WHAT IS REQUIRED:
Look through the entries that follow and return each line that has the string "置顶工作时钟".

(Edit difference data)
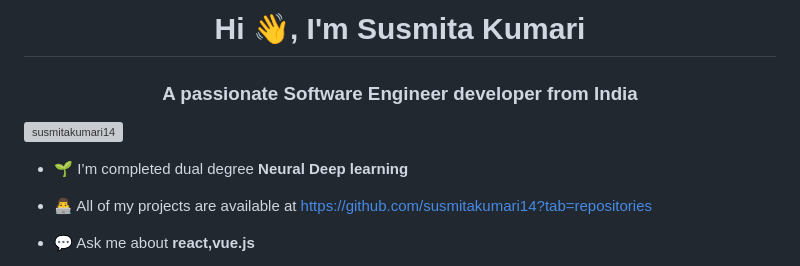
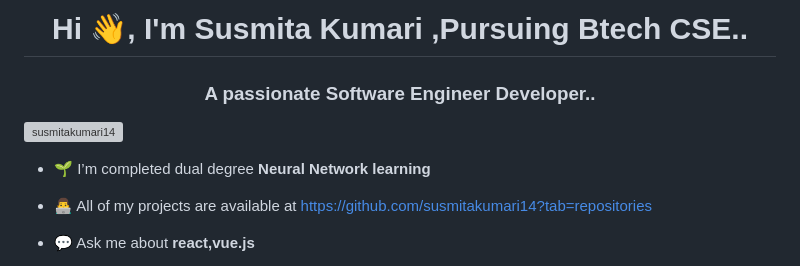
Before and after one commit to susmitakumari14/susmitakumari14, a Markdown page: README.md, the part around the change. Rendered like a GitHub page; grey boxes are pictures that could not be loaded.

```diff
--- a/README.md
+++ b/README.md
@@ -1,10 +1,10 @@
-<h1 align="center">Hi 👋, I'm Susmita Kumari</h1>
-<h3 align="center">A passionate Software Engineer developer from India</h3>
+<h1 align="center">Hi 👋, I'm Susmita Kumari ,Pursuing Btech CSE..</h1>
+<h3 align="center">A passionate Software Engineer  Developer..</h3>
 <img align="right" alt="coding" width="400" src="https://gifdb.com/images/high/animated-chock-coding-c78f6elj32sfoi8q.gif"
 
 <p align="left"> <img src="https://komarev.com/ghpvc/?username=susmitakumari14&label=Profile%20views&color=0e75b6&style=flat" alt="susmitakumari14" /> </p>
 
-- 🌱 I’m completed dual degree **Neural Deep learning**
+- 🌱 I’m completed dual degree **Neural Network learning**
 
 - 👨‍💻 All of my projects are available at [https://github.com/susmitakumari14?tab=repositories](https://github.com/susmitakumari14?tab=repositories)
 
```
--
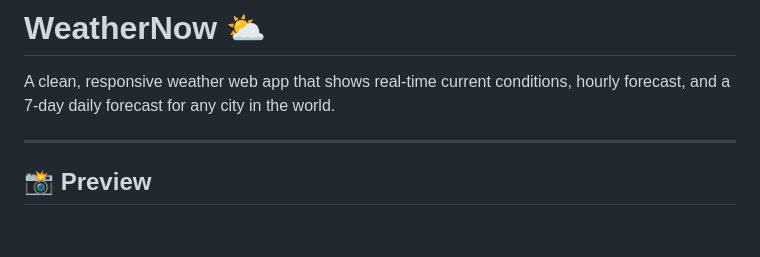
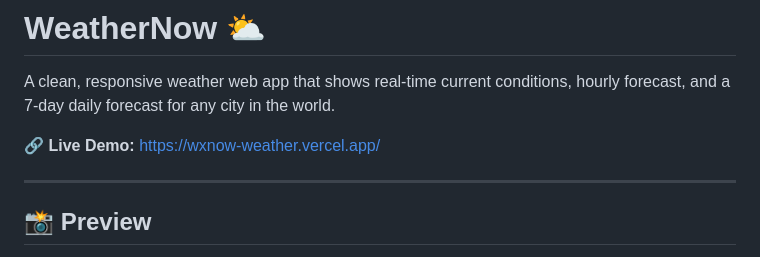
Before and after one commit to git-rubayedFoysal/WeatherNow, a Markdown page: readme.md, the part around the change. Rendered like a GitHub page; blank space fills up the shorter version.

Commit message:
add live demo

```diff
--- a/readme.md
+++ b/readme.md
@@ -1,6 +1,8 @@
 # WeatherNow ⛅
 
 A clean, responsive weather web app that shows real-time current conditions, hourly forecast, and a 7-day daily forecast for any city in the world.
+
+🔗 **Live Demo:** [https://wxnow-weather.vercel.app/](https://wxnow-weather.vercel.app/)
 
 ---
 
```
---
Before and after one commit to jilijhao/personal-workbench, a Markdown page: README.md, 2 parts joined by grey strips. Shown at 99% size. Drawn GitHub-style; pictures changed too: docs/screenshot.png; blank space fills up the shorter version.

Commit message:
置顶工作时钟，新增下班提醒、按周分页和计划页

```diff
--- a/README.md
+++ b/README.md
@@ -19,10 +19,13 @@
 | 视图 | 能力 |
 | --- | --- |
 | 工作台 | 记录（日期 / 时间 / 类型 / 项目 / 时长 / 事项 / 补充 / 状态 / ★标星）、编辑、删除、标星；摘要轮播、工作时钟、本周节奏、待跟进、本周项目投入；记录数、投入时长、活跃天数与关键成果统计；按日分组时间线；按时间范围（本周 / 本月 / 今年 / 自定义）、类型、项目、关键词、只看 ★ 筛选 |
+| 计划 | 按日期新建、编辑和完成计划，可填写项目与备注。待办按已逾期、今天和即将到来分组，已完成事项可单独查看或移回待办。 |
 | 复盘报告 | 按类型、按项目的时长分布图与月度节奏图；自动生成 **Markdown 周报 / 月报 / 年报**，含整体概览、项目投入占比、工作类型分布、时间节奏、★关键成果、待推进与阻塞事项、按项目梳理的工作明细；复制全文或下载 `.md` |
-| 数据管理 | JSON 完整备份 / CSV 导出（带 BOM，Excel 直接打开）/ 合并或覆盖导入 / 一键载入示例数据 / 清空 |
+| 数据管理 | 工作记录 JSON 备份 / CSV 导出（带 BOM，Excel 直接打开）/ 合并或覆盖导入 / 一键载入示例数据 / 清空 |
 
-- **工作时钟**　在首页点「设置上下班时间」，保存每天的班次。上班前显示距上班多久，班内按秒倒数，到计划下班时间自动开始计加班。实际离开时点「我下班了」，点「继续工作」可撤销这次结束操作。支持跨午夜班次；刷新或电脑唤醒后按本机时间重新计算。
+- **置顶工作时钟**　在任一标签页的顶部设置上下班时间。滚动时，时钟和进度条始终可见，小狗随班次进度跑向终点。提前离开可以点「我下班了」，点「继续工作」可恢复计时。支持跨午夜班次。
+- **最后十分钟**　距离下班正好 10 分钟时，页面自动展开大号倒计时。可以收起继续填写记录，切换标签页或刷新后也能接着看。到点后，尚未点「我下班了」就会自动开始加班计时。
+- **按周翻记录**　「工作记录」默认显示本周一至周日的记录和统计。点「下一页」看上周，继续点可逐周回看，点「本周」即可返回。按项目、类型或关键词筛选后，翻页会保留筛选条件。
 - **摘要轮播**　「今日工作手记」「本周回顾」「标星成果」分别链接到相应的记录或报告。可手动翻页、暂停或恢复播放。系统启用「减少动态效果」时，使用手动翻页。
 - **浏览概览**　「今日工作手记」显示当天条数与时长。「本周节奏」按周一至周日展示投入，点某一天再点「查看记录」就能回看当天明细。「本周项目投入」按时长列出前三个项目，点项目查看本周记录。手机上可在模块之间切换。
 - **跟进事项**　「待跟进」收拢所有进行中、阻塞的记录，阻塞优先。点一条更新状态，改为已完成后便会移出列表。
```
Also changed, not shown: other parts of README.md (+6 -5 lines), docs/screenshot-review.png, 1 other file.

EXERCISE RESPONSE:
置顶工作时钟，新增下班提醒、按周分页和计划页
+- **置顶工作时钟**　在任一标签页的顶部设置上下班时间。滚动时，时钟和进度条始终可见，小狗随班次进度跑向终点。提前离开可以点「我下班了」，点「继续工作」可恢复计时。支持跨午夜班次。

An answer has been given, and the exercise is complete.